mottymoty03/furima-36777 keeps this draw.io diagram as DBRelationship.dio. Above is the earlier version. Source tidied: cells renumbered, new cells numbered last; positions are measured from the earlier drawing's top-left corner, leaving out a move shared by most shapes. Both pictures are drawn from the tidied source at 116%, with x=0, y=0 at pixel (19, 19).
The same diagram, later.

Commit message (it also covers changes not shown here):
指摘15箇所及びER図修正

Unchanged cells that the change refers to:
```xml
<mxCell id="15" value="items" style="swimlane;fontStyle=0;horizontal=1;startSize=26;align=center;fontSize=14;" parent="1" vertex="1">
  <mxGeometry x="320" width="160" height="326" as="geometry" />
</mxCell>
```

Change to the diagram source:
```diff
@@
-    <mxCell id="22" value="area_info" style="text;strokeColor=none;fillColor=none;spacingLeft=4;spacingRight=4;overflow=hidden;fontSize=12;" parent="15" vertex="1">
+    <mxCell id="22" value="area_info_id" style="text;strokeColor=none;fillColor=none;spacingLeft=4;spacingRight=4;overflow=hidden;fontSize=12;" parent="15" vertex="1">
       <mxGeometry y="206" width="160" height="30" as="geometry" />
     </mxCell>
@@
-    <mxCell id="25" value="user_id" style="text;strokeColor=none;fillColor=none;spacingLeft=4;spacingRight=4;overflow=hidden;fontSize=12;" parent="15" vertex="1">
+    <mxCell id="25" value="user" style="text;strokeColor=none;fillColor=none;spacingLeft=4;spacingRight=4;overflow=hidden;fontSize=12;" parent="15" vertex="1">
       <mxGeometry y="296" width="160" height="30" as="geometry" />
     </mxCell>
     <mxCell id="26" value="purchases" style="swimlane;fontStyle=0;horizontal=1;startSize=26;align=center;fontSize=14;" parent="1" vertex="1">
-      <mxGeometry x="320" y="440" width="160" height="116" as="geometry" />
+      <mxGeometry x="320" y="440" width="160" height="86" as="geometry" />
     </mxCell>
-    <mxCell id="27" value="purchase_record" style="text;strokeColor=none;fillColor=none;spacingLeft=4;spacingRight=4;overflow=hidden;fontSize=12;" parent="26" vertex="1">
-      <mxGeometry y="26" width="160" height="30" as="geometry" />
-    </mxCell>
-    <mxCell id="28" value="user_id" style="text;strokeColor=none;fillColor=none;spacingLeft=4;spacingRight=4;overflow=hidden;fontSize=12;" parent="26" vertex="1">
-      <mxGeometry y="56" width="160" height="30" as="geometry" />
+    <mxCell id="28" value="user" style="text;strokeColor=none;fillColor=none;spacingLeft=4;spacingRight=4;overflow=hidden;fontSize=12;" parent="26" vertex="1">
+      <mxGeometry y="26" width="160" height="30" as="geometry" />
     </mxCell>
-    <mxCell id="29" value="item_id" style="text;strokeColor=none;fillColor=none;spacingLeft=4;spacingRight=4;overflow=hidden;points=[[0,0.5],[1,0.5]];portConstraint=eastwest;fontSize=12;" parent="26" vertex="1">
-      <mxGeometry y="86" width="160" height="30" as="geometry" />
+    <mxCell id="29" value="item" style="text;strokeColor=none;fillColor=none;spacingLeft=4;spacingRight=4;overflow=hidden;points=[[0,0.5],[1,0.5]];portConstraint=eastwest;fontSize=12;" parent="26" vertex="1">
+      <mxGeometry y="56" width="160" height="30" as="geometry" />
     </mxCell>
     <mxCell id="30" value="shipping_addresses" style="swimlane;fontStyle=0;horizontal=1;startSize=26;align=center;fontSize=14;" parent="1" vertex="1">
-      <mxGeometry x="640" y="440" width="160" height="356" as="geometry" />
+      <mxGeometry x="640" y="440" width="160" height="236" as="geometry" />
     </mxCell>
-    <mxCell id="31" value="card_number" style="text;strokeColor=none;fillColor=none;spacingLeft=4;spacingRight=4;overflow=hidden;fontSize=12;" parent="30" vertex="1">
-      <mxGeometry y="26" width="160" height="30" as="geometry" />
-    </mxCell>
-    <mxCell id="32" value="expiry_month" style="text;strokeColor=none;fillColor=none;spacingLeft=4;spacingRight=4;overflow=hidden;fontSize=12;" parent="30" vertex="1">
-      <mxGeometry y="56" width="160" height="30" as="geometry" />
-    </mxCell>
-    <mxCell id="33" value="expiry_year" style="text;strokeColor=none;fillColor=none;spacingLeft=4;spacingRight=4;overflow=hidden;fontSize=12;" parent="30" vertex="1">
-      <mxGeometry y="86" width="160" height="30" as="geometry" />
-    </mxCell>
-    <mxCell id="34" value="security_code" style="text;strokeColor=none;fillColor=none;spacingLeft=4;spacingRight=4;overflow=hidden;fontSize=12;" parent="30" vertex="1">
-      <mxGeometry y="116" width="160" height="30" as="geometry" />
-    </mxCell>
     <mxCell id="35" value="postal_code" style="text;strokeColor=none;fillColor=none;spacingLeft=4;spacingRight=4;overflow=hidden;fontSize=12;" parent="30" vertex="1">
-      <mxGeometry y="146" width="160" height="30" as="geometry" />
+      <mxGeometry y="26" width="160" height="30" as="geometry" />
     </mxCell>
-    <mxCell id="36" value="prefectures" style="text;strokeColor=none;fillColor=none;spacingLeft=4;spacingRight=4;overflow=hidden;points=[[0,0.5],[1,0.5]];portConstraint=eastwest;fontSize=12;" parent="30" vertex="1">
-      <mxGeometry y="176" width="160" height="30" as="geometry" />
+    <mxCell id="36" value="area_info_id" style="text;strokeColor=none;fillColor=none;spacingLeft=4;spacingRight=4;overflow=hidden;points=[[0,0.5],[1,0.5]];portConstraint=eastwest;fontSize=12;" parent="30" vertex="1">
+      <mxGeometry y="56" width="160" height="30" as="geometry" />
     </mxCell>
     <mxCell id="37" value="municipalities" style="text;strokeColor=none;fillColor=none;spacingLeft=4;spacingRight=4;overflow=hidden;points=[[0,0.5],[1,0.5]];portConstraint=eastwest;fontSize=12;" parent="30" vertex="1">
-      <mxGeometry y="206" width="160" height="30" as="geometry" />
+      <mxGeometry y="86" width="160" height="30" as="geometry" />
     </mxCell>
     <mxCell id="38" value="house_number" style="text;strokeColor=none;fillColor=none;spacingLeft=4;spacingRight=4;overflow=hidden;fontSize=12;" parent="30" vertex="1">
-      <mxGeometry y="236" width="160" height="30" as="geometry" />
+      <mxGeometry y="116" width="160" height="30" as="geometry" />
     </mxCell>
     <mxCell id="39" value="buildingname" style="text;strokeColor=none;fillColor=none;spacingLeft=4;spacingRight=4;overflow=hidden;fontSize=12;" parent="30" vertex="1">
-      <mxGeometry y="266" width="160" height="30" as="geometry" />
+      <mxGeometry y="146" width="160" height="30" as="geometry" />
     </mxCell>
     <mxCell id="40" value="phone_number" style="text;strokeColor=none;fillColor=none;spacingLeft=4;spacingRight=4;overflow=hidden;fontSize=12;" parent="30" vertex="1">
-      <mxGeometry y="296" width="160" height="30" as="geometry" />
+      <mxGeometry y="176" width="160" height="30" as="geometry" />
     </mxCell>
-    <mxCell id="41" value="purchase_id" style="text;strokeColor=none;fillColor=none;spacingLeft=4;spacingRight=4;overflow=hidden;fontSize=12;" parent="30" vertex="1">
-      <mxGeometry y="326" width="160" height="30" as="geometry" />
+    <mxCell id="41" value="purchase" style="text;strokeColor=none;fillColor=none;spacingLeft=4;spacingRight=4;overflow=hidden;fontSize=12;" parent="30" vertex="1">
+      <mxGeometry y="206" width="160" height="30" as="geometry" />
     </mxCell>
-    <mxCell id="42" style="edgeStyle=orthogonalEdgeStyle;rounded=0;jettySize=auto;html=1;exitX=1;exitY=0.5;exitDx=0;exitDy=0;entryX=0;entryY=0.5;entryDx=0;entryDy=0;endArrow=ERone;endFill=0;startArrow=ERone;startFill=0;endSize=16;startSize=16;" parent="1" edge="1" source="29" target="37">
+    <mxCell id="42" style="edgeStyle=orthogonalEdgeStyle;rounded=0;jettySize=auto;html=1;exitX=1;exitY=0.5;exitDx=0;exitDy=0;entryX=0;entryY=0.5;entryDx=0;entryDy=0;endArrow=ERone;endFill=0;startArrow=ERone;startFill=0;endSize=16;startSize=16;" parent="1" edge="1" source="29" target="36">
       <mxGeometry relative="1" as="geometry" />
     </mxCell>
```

****************************************

Select and copy every line of the material that holds the string "align".

<mxCell id="15" value="items" style="swimlane;fontStyle=0;horizontal=1;startSize=26;align=center;fontSize=14;" parent="1" vertex="1">
     <mxCell id="26" value="purchases" style="swimlane;fontStyle=0;horizontal=1;startSize=26;align=center;fontSize=14;" parent="1" vertex="1">
     <mxCell id="30" value="shipping_addresses" style="swimlane;fontStyle=0;horizontal=1;startSize=26;align=center;fontSize=14;" parent="1" vertex="1">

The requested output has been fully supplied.